Mountain lions, Black bears, Vegas and NYC - My Volunteer USA experience

22-year-old David from Durham shares his Volunteer USA experience.

From the deserts of the South West to the forests of the South East doing Volunteer USA
Signing up for Volunteer USA in the cold British new year of 2010, I knew to expect my fair share of excitement and the great outdoors. Little did I know that I’d be embarking on an adventure that would see me working and travelling on both sides of the country, experiencing things I’d never dream of in the UK and meeting friends I will keep for life.

My ACE adventure began with two projects in New Mexico destroying pesky invasive plant species. The intense heat and ravenous mosquitoes tested everyone’s patience at times but the group spirit never dropped and the nights after work were always a great laugh. It was even worth being bitten to death by the bugs to witness a mountain lion in the wild, something that people may never see in 20 years of hiking. Luckily we spotted it quite a few miles away from camp! We also got to finish early on the 4th of July and drove out to the chilled out Lake town of Eagles Nest some miles away to see the fireworks, eat burgers and take in the celebratory atmosphere. 

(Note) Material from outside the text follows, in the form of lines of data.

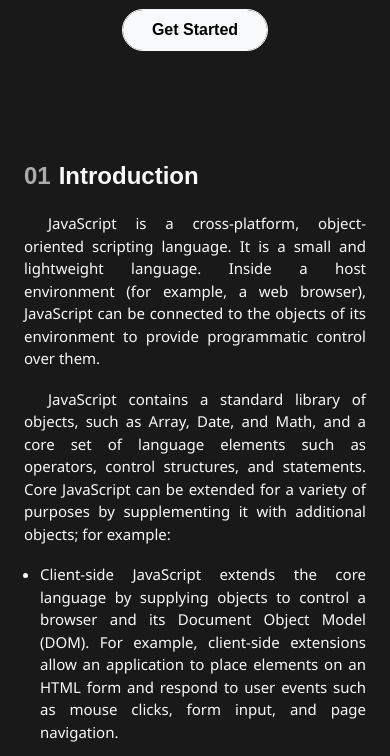
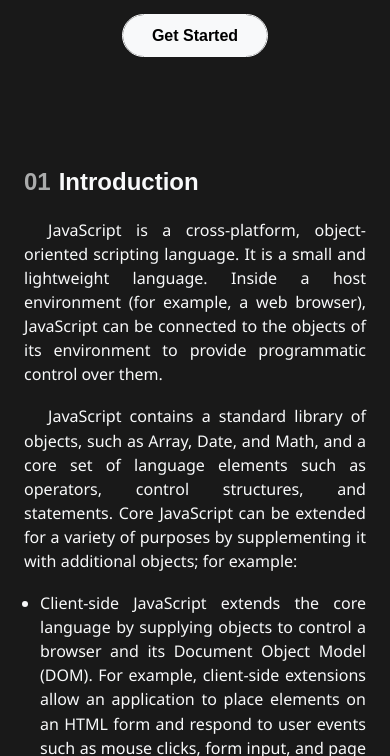
Before and after one commit to jjalbuenacabuyao/documentation-page, a website: page index.html in a window 390 px wide. Shown: the part 340-1096 px from the top of the page. Drawn offline with Linux system fonts and the light colour scheme.

Commit message:
Used clamp for responsive font

```diff
--- a/src/scss/layout/_index.scss
+++ b/src/scss/layout/_index.scss
@@ -1,3 +1,2 @@
 @forward 'hero';
-@forward 'hero-wrapper';
 @forward 'intro';
--- a/src/scss/utilities/_boilerplate.scss
+++ b/src/scss/utilities/_boilerplate.scss
@@ -34,7 +34,7 @@ h6 {
 
 body {
   font-family: 'Segoe UI', Tahoma, Geneva, Verdana, sans-serif;
-  font-size: $fs-1;
+  font-size: clamp(1rem, 0.96rem + 0.18vw, 1.125rem);
   background-color: $black;
   color: $white;
   overflow-x: hidden;
```
Also changed, not shown: src/css/style.css, 1 other file.
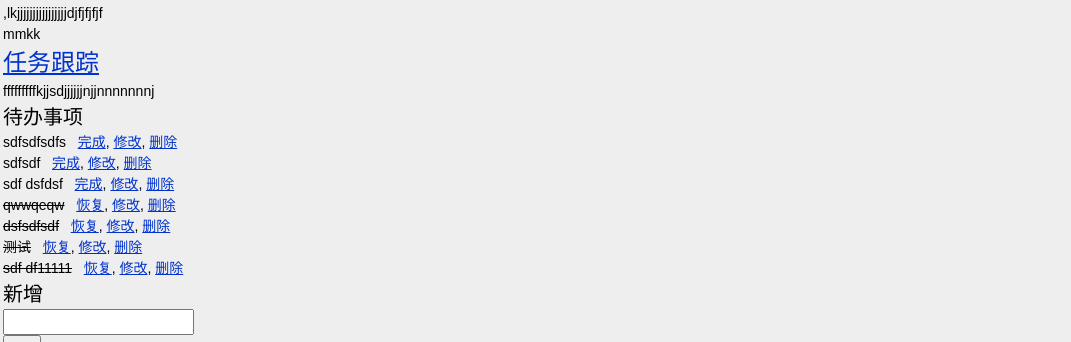
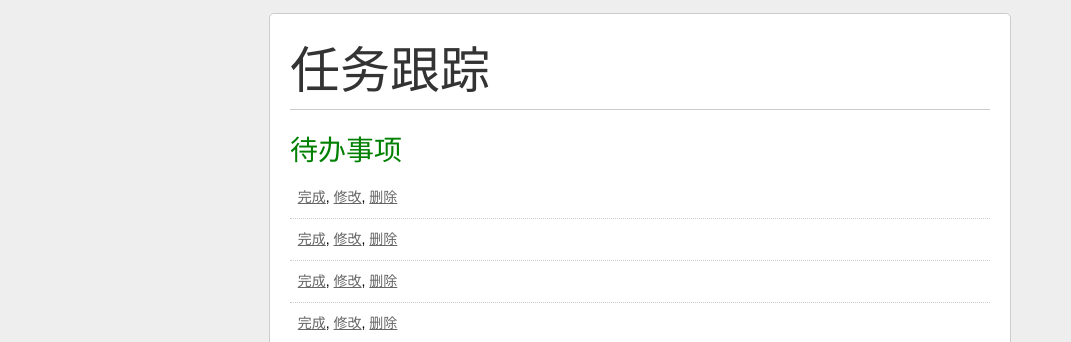
Before and after one commit to redfish88/FamilyBill, a Python web app: template templates/index.html in a window 1280 px wide. Shown: the top 342 px of the page, without its empty margins (0-1071 px from the left). Run offline with Jinja, Linux system fonts and the light colour scheme; the template is opened without the code that fills it, so the values that code supplies are empty.

Commit message:
首页样式调整

```diff
--- a/static/style.css
+++ b/static/style.css
@@ -1 +1,49 @@
 body { background:#EEE; }
+.box { margin-bottom:20px; }
+.clear { clear:both; }
+.float_left { float:left; }
+.float_right { float:right; }
+.left { text-align:left; }
+.right { text-align:right; }
+.url { background:url(images/website.png) no-repeat right; padding-right:20px; }
+.tips { color:#CCC; }
+.v_top { vertical-align:top; }
+.qq { background:url(images/qq.png) no-repeat right; padding-right:20px; }
+.msn { background:url(images/msn.png) no-repeat right; padding-right:20px; }
+.email { background:url(images/email.png) no-repeat right; padding-right:20px; }
+.tips { color:#666; }
+.long_txt { width:98%; }
+.must_be { color:red !important; }
+textarea { line-height:1.5em; }
+
+image { border:none; }
+p { line-height:1.5em; }
+
+a { color:#3366CC; text-decoration:underline; }
+a:hover { color:#FF3300; }
+
+.page { width:700px; margin:10px auto; background:#FFF; padding:10px 20px; border:1px solid #CCC; border-radius:5px; }
+
+    .header { padding-top:10px; border-bottom:1px solid #CCC; }
+        .header h1 { font-size:50px; }
+        .header a { color:#333; text-decoration:none; }
+
+    .main {  }
+        .main_content { }
+
+			.box h2 { padding-bottom:5px; margin-bottom:10px; font-weight:400; color:green; font-size:28px;}
+
+            .todos {}
+                .todos ul li { list-style-type:none; margin-bottom:10px; padding-bottom:10px; border-bottom:1px dotted #CCC; }
+                .todos ul li.finished { color:#666; }
+                .todos ul li a { color:#666; }
+                .todos ul li del { padding-left:15px; background:url(images/ok.gif) no-repeat left center; }
+
+            .post {  }
+                .post p { margin-bottom:10px; }
+                .post .submit { line-height:normal; -padding:0; }
+
+
+
+    .foot { border-top:1px solid #CCC; color:#666; padding-top:10px; font-size:11px; }
+        .foot img { vertical-align:top; }
--- a/templates/index.html
+++ b/templates/index.html
@@ -1,20 +1,20 @@
 
-<!DOCTYPE html>
-<html>
+<!DOCTYPE html PUBLIC "-//W3C//DTD XHTML 1.0 Transitional//EN" "http://www.w3.org/TR/xhtml1/DTD/xhtml1-transitional.dtd">
+<html xmlns="http://www.w3.org/1999/xhtml">
 <head>
 <meta http-equiv="Content-Type" content="text/html; charset=utf-8" />
-<title>任务跟踪</title>,lkjjjjjjjjjjjjjjjjdjfjfjfjf
+<title>任务跟踪</title>
 <link href="../static/reset.css" rel="stylesheet" type="text/css" />
 <link href="../static/style.css" rel="stylesheet" type="text/css" />
 </head>
 
 <body>
 <div class="page">
-    <div class="header box">mmkk
+    <div class="header box">
         <h1><a href="/">任务跟踪</a></h1>
     </div>
 
-    <div class="main box">fffffffffkjjsdjjjjjjnjjnnnnnnnj
+    <div class="main box">
 
 
         <div class="box">
@@ -23,53 +23,46 @@
                 <h2 class="box">待办事项</h2>
                 <ul>
                     <li >
-                        sdfsdfsdfs
+
+                        &nbsp;
+                        <a href="/todo/4/finish?status=yes">完成</a>,
+                        <a href="/todo/4/edit">修改</a>,
+                        <a href="/todo/4/delete" onclick="return confirm('删除以后不能恢复的，确定？')">删除</a>
+                    </li>
+                    <li >
+
+                        &nbsp;
+                        <a href="/todo/5/finish?status=yes">完成</a>,
+                        <a href="/todo/5/edit">修改</a>,
+                        <a href="/todo/5/delete" onclick="return confirm('删除以后不能恢复的，确定？')">删除</a>
+                    </li>
+                    <li >
+
                         &nbsp;
                         <a href="/todo/6/finish?status=yes">完成</a>,
                         <a href="/todo/6/edit">修改</a>,
                         <a href="/todo/6/delete" onclick="return confirm('删除以后不能恢复的，确定？')">删除</a>
                     </li>
                     <li >
-                        sdfsdf
+
                         &nbsp;
                         <a href="/todo/7/finish?status=yes">完成</a>,
                         <a href="/todo/7/edit">修改</a>,
                         <a href="/todo/7/delete" onclick="return confirm('删除以后不能恢复的，确定？')">删除</a>
                     </li>
-                    <li >
-                        sdf dsfdsf
-                        &nbsp;
-                        <a href="/todo/11/finish?status=yes">完成</a>,
-                        <a href="/todo/11/edit">修改</a>,
-                        <a href="/todo/11/delete" onclick="return confirm('删除以后不能恢复的，确定？')">删除</a>
-                    </li>
                     <li class="finished">
-                        <del>qwwqeqw</del>
+                        <del></del>
                         &nbsp;
                         <a href="/todo/8/finish?status=no">恢复</a>,
                         <a href="/todo/8/edit">修改</a>,
                         <a href="/todo/8/delete" onclick="return confirm('删除以后不能恢复的，确定？')">删除</a>
                     </li>
                     <li class="finished">
-                        <del>dsfsdfsdf</del>
+                        <del></del>
                         &nbsp;
                         <a href="/todo/9/finish?status=no">恢复</a>,
                         <a href="/todo/9/edit">修改</a>,
                         <a href="/todo/9/delete" onclick="return confirm('删除以后不能恢复的，确定？')">删除</a>
-                    </li>
-                    <li class="finished">
-                        <del>测试</del>
-                        &nbsp;
-                        <a href="/todo/10/finish?status=no">恢复</a>,
-                        <a href="/todo/10/edit">修改</a>,
-                        <a href="/todo/10/delete" onclick="return confirm('删除以后不能恢复的，确定？')">删除</a>
-                    </li>
-                    <li class="finished">
-                        <del>sdf df11111</del>
-                        &nbsp;
-                        <a href="/todo/13/finish?status=no">恢复</a>,
-                        <a href="/todo/13/edit">修改</a>,
-                        <a href="/todo/13/delete" onclick="return confirm('删除以后不能恢复的，确定？')">删除</a>
                     </li>
                 </ul>
             </div>
```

On my days off after New Mexico I set out on my first road trip to the Grand Canyon South Rim. In a moment of genius or madness, my friend Ben and I decided to hitch-hike the hundred miles or so from Flagstaff to the Canyon. Along the way we travelled with some amazing and friendly characters including a geologist, hydrologist and Vietnam War veteran. The most memorable lift came from a group of three Navajos, Vance, Ed and Lovenia, inside the Navajo Nation reservation. They kindly drove us straight into the Grand Canyon National Park for free, according to the special relationship between the park and the Native Americans. From there they took us off the beaten tourist track to the side of the canyon where we shared stories and drank a few beers. It was an experience I will never forget and luckily we avoided being chopped up and buried in the desert. From there we met up with some friends who were already camped there and hiked from the rim to Colorado River and back up the next day, 22 miles in total and worth every last stair.

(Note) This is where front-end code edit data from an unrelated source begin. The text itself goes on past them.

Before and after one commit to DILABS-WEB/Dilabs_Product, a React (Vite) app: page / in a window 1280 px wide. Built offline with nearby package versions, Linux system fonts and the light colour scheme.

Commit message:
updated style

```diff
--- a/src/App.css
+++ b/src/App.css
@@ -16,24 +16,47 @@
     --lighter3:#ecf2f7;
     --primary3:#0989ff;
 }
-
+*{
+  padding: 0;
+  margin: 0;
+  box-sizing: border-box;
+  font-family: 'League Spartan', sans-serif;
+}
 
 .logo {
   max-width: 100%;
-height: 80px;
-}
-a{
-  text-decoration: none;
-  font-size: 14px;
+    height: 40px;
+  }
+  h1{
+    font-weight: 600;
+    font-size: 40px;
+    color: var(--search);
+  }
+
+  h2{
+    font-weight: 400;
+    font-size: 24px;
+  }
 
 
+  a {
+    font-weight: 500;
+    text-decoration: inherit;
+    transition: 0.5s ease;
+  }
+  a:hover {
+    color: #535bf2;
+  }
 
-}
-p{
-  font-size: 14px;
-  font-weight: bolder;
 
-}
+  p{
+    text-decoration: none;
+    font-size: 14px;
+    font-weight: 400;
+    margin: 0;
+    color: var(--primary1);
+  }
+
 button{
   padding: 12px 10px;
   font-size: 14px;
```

My next work project was eight days in the beautiful Zion National Park doing fencing. This time I was in a big group with lots of cool characters and there was always plenty of laughs and swimming to cool off after work. With friends from Zion I then went to bright lights of Las Vegas for some well earned R and R, limo rides, casinos, buffets and clubs.

ACE then dropped the news that I’d be leaving the South West for a month long trailwork project in the Great Smoky Mountains in North Carolina. Two flights later we had touched down at Charlotte airport and the next day were driving to the Smokies with our supervisor Adam Scherm (Probably the coolest ACE supervisor). The project involved back country camping so we were camped miles from the nearest road up in the mountains. Thankfully our gear was taken up by mules. The Smokies are essentially a rainforest with dense trees in every direction, high humidity and, of course, downpours of rain. A far cry from the deserts of the South West. Again, we had a great team spirit, were never bored and really impressed the Park Service with our trailwork.

Another interesting fact about the Smokies is that it has the densest population of black bears east of the Mississippi river with some growing to over five hundred pounds. Whilst one of our crew was lucky enough to see one just yards from camp, the closest I got was viewing destroyed water bottles and helmets we’d left on the trail during the night. The bear in question really had a taste for plastic and thankfully not humans.

One of the advantages of working the in the Smokies was that we were able to travel to New York and Washington DC on our off days and do all the touristy stuff, something I’d never expected to be doing when I left the UK.

When my ten weeks were over I could have easily stayed longer. The experiences I had and the people I met I will carry with me for a long time. It’s a special bond you share with people when you live and work with them in the middle of nowhere. If anyone is one the fence about doing Volunteer USA, I would say just go for it and be prepared to jump in headfirst and not look back.

Find out more about Volunteer USA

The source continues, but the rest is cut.